Then when I got home one morning this week, I heard a familiar cry from the chicken yard – “hawk, hawk!!!”
I raced out in search of the hawk, but couldn’t see it.
I saw no chickens either. Even the bantams were hidden under their coop. All the big hens cowered under the trees.
As I checked on them, the hawk flew away. He’d been somewhere close by watching and waiting.
A friend recently asked me about the intelligence of chickens. I’m not sure about their intelligence but something allows them to sense danger when humans cannot see it.
There have been no hawk sightings in the past few days.
Just in case, the chickens are keeping an eye on the sky.
This has been a very disturbing two weeks on Miller Farm.
Last Wednesday morning I discovered a dead quail in the cage in the chicken coop. This would not have been so bad except the quail was half-eaten.
I thought perhaps I had forgotten to feed them on Tuesday and their cannibalistic instincts surfaced. I gave them plenty of food and went on about my day.
Thursday morning I discovered another dead, half-eaten quail. This was not a welcome addition to my morning routine.
I looked all around the coop for evidence of the savage beast that was destroying my quail, but saw nothing out of the ordinary.
On Friday morning, I discovered not one, but two dead, half-eaten quail.
I was running late and didn’t have time to dispose of them before heading to school to play piano for chapel. When I returned, I removed the two dead quail bodies.
Then I decided to move the two remaining live quail to a different cage. Whatever was getting into the cage was certain to return. The quail were somewhat distressed at their new accommodations, but I thought it was better for them to be somewhat disturbed than very dead.

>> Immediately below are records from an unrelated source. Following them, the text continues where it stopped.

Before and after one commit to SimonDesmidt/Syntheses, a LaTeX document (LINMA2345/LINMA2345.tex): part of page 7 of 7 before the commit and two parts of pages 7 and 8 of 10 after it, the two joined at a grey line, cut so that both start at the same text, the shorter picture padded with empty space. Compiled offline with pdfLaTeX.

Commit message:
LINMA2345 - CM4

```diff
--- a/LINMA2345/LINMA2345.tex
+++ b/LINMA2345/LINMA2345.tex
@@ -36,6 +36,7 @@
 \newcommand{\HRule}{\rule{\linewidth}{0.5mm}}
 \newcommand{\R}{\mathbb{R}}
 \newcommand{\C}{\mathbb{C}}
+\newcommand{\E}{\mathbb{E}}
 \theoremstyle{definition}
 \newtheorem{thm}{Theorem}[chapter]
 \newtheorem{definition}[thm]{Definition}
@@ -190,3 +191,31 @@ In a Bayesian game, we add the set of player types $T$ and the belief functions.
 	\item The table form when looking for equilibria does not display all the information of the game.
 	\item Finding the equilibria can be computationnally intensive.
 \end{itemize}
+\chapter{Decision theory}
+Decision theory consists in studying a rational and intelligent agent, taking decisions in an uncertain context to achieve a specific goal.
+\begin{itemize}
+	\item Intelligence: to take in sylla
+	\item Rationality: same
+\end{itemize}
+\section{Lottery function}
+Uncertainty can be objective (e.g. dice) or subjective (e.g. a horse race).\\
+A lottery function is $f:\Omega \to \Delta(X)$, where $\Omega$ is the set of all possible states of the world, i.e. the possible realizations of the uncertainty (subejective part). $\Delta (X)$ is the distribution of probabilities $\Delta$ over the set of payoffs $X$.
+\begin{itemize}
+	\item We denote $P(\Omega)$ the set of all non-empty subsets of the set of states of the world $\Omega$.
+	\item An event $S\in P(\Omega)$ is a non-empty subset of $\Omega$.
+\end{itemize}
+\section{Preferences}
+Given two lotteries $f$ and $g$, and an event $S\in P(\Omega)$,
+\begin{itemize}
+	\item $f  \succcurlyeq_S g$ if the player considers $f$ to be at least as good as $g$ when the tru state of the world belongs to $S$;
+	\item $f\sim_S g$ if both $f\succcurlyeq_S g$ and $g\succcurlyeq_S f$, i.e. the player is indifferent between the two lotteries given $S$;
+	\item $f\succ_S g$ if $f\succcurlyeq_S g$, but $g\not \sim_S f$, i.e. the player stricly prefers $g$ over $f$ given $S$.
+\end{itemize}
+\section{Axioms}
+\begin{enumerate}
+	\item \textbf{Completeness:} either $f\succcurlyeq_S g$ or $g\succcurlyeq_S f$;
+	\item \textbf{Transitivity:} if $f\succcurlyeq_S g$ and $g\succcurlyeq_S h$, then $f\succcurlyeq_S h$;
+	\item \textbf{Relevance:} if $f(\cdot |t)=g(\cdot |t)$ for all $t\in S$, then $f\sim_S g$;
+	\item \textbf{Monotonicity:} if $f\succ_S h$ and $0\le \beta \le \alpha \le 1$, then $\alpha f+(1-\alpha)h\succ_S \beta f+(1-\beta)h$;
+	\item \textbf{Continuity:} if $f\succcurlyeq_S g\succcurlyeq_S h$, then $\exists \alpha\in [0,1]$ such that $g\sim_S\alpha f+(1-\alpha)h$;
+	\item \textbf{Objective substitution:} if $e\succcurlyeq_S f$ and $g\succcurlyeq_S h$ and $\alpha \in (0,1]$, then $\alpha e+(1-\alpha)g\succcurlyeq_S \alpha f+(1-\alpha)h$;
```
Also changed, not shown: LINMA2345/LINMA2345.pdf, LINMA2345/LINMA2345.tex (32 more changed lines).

Saturday evening when I went to close up the chickens, I could not find one of the bantam hens. I thought perhaps she had flown to the larger bird side and was in the big coop.
When I let the chickens out on Sunday, she was not there. I did find a bunch of white feathers leading me to believe a hawk was the culprit.
Later that afternoon, a gray bantam disappeared leaving only a pile of feathers.
This was extremely upsetting. Was it possible whatever had eaten the quail was now moving up to the bantams? Would it then turn on the larger birds?
A more pertinent question was – could I convince the predator to carry off some of the overpopulation of roosters instead of the quail and bantams?
The following Tuesday, I saw a flurry of activity in the chicken yard. I figured one of the large hens had gotten into the bantam side and was trying to return.
Upon closer examination, I realized it was not a hen, but a hawk who had invaded the bantam pen.
One of the larger roosters was fighting it off through the fence between the bantam and large chicken yards.
I ran out into the yard, but the hawk flew off. I quickly took stock of the bantams and found none missing. I scanned the trees for the murderous hawk, but there was none.
Returning to the kitchen, I watched like a hawk for the hawk (is that redundant?).
Brian showed me how to use the pellet gun should the hawk return. I’ll teach that hawk to mess with Chicken Wrangler Sara!
Tonight when I went to close the chickens, I discovered a giant possum under the bantam coop. I screamed and headed to the house to get Possum Wrangler Brian.
He grabbed the pellet gun and went after the possum. It was harder than I imagined.
Finally the deed was done. Brian thinks it could have been the possum getting the quail. Not anymore.
Now if we could just get the hawk, all would be calm on Miller Farm – at least in the chicken yard.